Classification of CTs

CT’s are classified into two types namely:-
Class T CT
Class C CT
Class T CTs

One or more primary turns are wound on a core in Class T CT as Class T CT is a wound type CT.  These CT’s are associated with high leakage flux in the core. Due to these higher leakage fluxes, the only way to determine CT performance is by test. Standardized performance curves cannot be used with these types of CTs.

Class T CT Curve

Figure above shows one such tested and calibrated curve for a CT. The letter ‘B' indicates the burden in ohms to which the CT is subjected. From curve we will see that when when burden is less than say 0.1 ohms, CT meets the linear performance criterion.

Now you can see from the curve that as the burden increases to 0.5 ohms, the corresponding linearity criteria is not met till the end. Now when burden is increased to 4 ohm there is high deviation from linearity.
Thus it is very clear that keep burden as low as possible so as to attain linearity.

Ratio Error:

CT performance Is measured from the ratio error.
Now what is Ration Error?
The ratio error is the percentage deviation in the current magnitude in the secondary from the desired value.

It can explained as :- Let secondary current is Is, and actual value is Ip/N, where N is nominal ratio and Ip is the primary current then ratio error is given by Ip/N-Is X100.
When the CT is not saturated ratio error is due to of magnetizing current IE since Ip/N-Is =Ie.

Therefore, % ratio error = Ie/IsX100 .

When there is Saturation in CT then coupling between Primary and Secondary get reduced and Hence large ratio errors are expected in saturation. The current in the secondary is also phase shifted.

For measurement grade CTs, there are strict performance requirements on phase angle errors also.
Error in phase angle measurement affects power factor calculation and ultimately real and reactive power measurements.

It is expected that the ratio error for protection grade CTs will be maintained within +10%.

Class C CT
In Class C CT are more accurate CT’s. Where 'C' letter indicates that the leakage flux is negligible.  These type of CT’s are usually bar type CT’s.

In such CTs the leakage flux from the core is very small. Performance of such CT’s can be evaluated from the standard exciting curves.

Ratio error is maintained within for limits for standard operating conditions for such CT’s.

Voltage rating on the secondary is specified on CT’s for which linear response is guaranteed.

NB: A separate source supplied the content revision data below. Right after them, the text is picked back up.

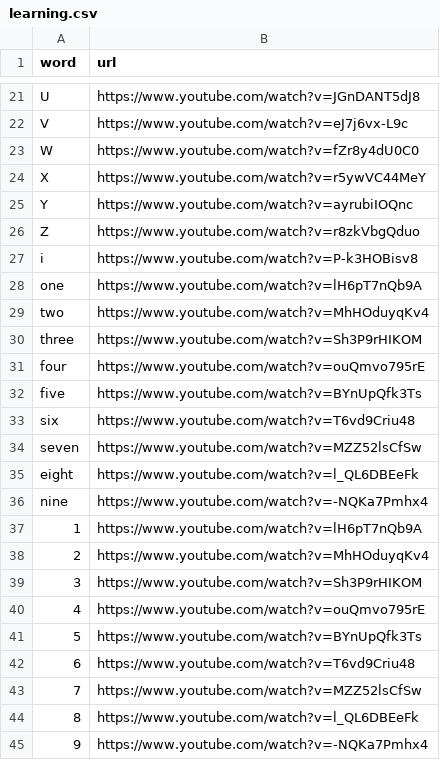
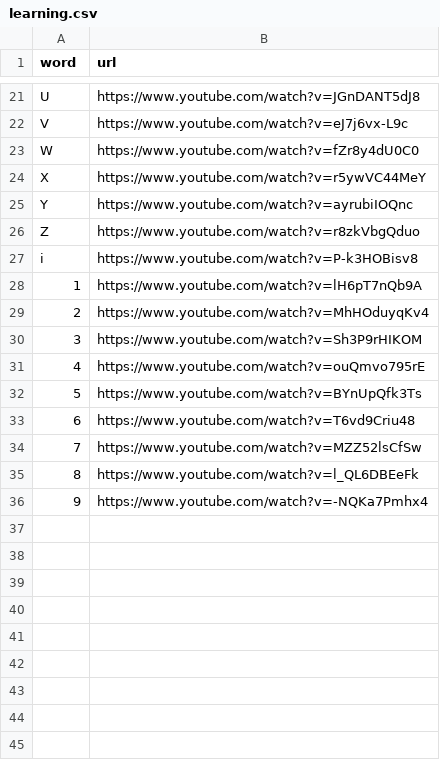
Before and after one commit to ReebaJomin/Finalprjt, a CSV file: learning.csv, drawn as a sheet; only a part is shown, gaps mark what is left out; the diff names each change by its address in the sheet, - before the commit and + after, or states it on an @@ line.

```diff
--- a/learning.csv
+++ b/learning.csv
@@ column A (word) renumbered between rows 28 and 36 @@
-row 37: 1 | https://www.youtube.com/watch?v=lH6pT7nQb9A
-row 38: 2 | https://www.youtube.com/watch?v=MhHOduyqKv4
-row 39: 3 | https://www.youtube.com/watch?v=Sh3P9rHIKOM
-row 40: 4 | https://www.youtube.com/watch?v=ouQmvo795rE
-row 41: 5 | https://www.youtube.com/watch?v=BYnUpQfk3Ts
-row 42: 6 | https://www.youtube.com/watch?v=T6vd9Criu48
-row 43: 7 | https://www.youtube.com/watch?v=MZZ52lsCfSw
-row 44: 8 | https://www.youtube.com/watch?v=l_QL6DBEeFk
-row 45: 9 | https://www.youtube.com/watch?v=-NQKa7Pmhx4
```
Also changed, not shown: 8 other files.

For example, a class C CT specification could be as follows: 500:5 C 100.

This tell us that 500:5 is the CT ratio and C indicate that it’s curve will be linear up to 100 times rated current provided the burden on the secondary is kept below 100/(5X100) = 0.40 ohm.
Class C CT Curve

For class C CTs, standard chart for versus excitation current on the secondary side is available.

This provides the protection engineer data to do more exact calculations e.g., in determining relaying sensitivity.